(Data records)
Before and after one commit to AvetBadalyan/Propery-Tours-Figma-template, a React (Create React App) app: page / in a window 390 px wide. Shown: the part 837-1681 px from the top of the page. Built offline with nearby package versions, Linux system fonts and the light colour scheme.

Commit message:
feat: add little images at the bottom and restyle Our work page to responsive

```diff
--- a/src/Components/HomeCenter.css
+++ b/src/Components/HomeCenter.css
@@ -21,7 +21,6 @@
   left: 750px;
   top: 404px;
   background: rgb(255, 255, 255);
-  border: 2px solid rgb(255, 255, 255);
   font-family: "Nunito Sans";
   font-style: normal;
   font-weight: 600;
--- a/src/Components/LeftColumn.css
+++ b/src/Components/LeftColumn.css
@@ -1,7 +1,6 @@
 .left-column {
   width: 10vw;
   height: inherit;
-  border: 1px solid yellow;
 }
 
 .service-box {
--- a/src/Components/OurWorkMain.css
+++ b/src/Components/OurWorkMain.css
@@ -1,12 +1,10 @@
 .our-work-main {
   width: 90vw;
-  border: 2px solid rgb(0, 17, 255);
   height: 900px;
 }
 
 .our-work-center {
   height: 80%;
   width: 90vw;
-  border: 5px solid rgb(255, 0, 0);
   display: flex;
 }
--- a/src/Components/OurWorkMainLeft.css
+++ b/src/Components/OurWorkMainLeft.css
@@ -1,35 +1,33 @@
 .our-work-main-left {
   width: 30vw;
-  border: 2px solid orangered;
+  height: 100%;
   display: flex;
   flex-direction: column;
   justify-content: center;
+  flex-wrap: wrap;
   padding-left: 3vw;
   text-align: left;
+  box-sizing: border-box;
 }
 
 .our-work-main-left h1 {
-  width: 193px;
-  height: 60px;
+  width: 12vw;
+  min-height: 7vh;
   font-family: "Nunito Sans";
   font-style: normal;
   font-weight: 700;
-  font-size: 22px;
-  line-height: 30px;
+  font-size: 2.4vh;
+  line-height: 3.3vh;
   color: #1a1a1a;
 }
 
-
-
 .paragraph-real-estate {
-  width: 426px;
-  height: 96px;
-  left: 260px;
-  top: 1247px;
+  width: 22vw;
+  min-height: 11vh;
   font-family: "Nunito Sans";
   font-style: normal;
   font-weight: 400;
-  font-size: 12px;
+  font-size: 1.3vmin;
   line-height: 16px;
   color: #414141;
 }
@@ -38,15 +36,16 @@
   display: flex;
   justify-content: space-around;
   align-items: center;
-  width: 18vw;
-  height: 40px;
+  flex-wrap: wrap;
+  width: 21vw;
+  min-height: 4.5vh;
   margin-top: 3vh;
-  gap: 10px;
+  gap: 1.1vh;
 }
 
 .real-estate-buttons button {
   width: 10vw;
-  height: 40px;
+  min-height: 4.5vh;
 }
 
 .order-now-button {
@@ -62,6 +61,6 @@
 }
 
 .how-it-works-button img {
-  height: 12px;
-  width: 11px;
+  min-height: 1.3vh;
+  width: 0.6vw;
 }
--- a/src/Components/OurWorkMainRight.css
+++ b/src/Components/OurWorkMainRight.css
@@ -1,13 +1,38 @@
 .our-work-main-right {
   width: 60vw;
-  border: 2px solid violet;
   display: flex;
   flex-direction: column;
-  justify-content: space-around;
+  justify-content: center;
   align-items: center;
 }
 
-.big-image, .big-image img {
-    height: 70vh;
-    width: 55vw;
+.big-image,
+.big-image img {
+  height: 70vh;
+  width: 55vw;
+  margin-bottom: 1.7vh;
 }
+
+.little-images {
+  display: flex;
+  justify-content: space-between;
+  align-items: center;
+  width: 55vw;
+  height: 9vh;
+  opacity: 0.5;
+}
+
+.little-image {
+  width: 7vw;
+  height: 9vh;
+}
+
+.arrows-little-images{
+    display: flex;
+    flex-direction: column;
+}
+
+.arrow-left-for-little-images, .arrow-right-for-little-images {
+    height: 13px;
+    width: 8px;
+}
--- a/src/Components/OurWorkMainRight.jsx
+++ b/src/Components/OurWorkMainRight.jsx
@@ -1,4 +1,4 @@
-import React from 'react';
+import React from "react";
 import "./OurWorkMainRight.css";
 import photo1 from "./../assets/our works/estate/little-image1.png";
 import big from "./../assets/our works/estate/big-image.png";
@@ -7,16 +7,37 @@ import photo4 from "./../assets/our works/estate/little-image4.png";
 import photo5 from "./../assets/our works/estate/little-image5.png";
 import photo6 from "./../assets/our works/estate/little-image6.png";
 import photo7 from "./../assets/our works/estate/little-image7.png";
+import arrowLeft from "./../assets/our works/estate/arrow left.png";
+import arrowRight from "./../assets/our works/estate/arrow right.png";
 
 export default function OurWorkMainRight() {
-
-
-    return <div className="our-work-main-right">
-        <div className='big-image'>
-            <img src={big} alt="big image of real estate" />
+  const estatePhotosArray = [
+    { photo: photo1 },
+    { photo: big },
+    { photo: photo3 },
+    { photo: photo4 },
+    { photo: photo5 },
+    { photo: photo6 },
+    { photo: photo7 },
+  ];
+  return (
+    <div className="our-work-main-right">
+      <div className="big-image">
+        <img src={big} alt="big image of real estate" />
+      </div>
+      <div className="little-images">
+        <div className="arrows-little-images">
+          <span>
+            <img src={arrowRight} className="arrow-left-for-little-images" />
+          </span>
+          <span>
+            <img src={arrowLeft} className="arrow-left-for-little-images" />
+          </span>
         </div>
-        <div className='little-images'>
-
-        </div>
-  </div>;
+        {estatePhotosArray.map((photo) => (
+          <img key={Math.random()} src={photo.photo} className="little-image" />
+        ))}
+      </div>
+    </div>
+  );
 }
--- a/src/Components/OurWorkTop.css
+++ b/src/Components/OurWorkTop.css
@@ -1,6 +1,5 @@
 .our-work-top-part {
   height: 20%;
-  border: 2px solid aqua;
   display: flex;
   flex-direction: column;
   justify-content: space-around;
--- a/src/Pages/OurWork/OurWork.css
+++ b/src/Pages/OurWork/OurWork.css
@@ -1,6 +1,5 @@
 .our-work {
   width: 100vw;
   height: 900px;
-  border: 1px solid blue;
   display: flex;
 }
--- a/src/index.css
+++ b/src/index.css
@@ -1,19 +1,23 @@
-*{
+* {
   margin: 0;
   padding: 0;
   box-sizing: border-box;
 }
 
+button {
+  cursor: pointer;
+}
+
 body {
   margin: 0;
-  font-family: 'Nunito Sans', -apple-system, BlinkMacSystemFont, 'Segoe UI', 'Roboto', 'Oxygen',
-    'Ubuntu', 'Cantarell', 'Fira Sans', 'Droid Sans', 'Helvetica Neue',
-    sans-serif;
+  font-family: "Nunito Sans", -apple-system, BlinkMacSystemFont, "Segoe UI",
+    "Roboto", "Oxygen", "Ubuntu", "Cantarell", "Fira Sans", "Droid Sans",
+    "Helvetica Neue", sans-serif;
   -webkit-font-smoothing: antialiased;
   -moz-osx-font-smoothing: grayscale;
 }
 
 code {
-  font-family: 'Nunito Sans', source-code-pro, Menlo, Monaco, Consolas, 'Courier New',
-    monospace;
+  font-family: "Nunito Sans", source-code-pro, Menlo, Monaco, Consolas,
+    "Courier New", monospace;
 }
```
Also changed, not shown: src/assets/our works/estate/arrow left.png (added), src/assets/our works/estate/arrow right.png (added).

==

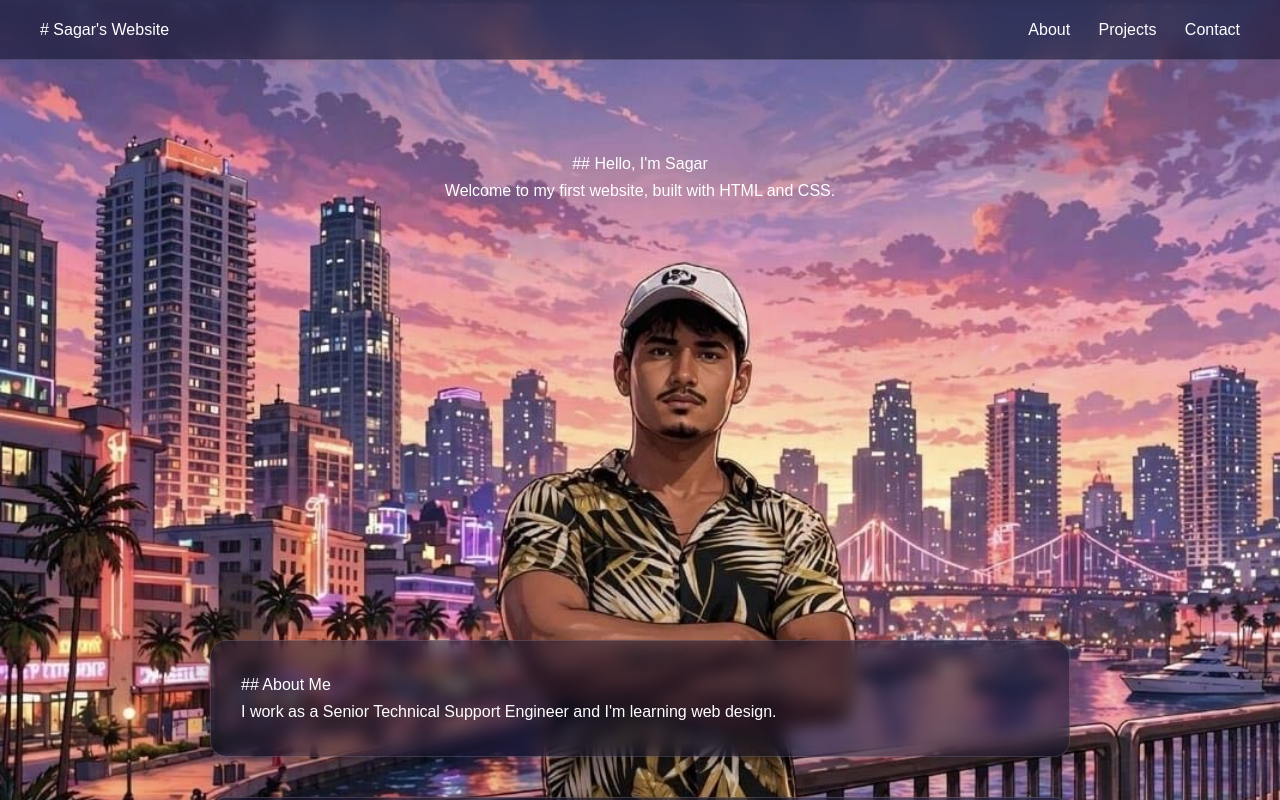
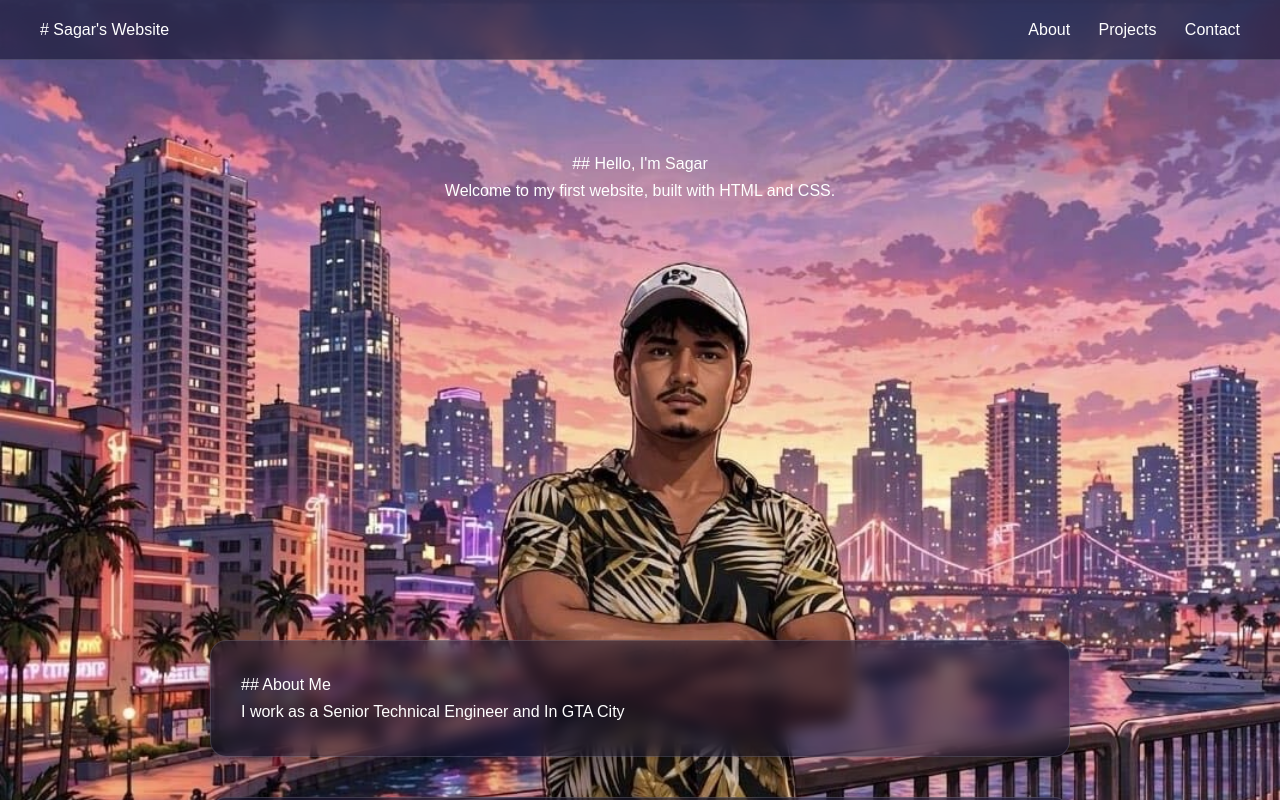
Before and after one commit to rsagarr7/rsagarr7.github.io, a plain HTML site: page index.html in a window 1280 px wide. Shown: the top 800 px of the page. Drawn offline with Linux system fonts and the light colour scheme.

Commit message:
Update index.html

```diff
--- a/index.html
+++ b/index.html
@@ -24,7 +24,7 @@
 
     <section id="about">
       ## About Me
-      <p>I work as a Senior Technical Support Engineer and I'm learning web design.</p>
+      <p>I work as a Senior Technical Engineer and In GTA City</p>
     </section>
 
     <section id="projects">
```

● **What to do**
Find the number of lines in the records that contain "import", and write that number only.

● **Exercise solution**
11